Task prompt:
Wherever the string "data" occurs in a line of these records, report that line.

Task input:
Start of Block
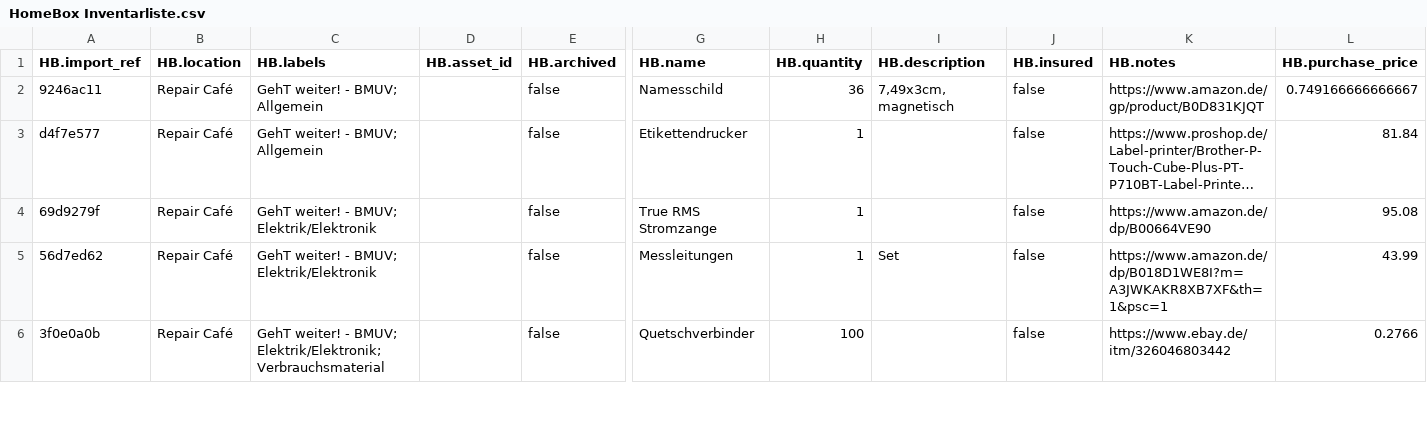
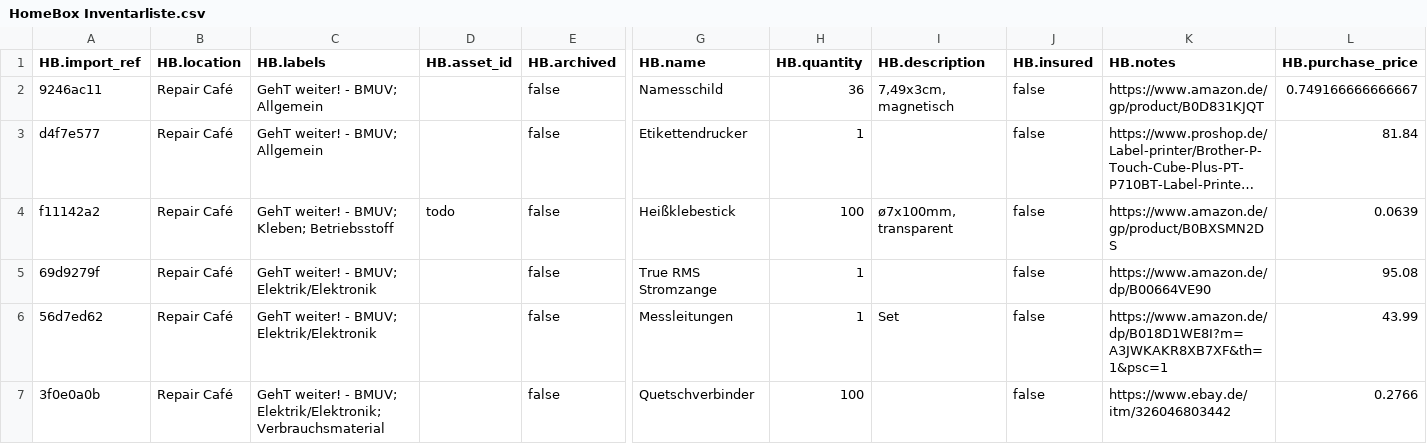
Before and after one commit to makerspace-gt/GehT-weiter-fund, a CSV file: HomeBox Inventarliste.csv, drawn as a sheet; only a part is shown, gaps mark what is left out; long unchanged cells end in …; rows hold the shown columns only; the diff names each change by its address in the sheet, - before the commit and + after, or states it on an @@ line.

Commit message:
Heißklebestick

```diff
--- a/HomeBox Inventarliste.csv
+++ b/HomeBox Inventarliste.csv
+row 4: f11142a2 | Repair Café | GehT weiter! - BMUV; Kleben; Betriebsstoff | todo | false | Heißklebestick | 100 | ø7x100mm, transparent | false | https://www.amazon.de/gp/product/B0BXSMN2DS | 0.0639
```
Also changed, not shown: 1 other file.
End of Block
Start of Block
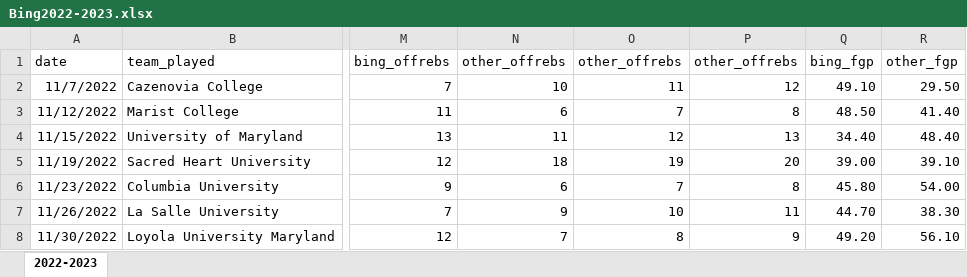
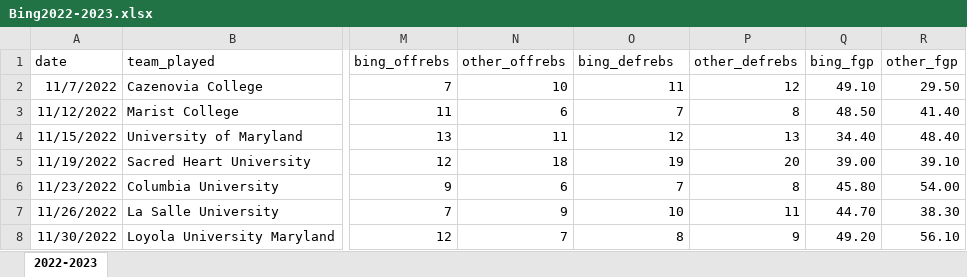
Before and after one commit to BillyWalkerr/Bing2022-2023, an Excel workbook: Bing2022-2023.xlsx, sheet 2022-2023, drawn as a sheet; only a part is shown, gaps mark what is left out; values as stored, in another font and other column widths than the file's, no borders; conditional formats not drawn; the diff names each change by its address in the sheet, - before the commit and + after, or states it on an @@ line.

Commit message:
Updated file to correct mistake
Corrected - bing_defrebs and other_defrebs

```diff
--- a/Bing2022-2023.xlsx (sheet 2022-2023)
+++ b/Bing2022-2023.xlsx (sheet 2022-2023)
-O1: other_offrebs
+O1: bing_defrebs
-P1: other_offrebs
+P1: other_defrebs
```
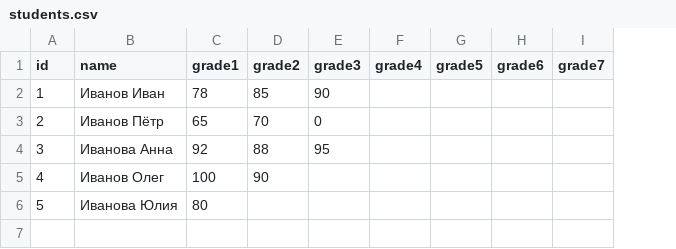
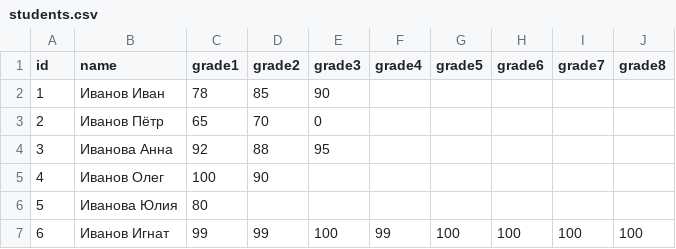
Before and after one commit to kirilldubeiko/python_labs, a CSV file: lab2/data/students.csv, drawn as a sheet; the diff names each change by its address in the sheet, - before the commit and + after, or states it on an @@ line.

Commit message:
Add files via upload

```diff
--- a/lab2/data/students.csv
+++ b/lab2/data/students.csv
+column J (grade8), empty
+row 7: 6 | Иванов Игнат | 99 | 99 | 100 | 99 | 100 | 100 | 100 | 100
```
End of Block
Problem solution:
Before and after one commit to kirilldubeiko/python_labs, a CSV file: lab2/data/students.csv, drawn as a sheet; the diff names each change by its address in the sheet, - before the commit and + after, or states it on an @@ line.
--- a/lab2/data/students.csv
+++ b/lab2/data/students.csv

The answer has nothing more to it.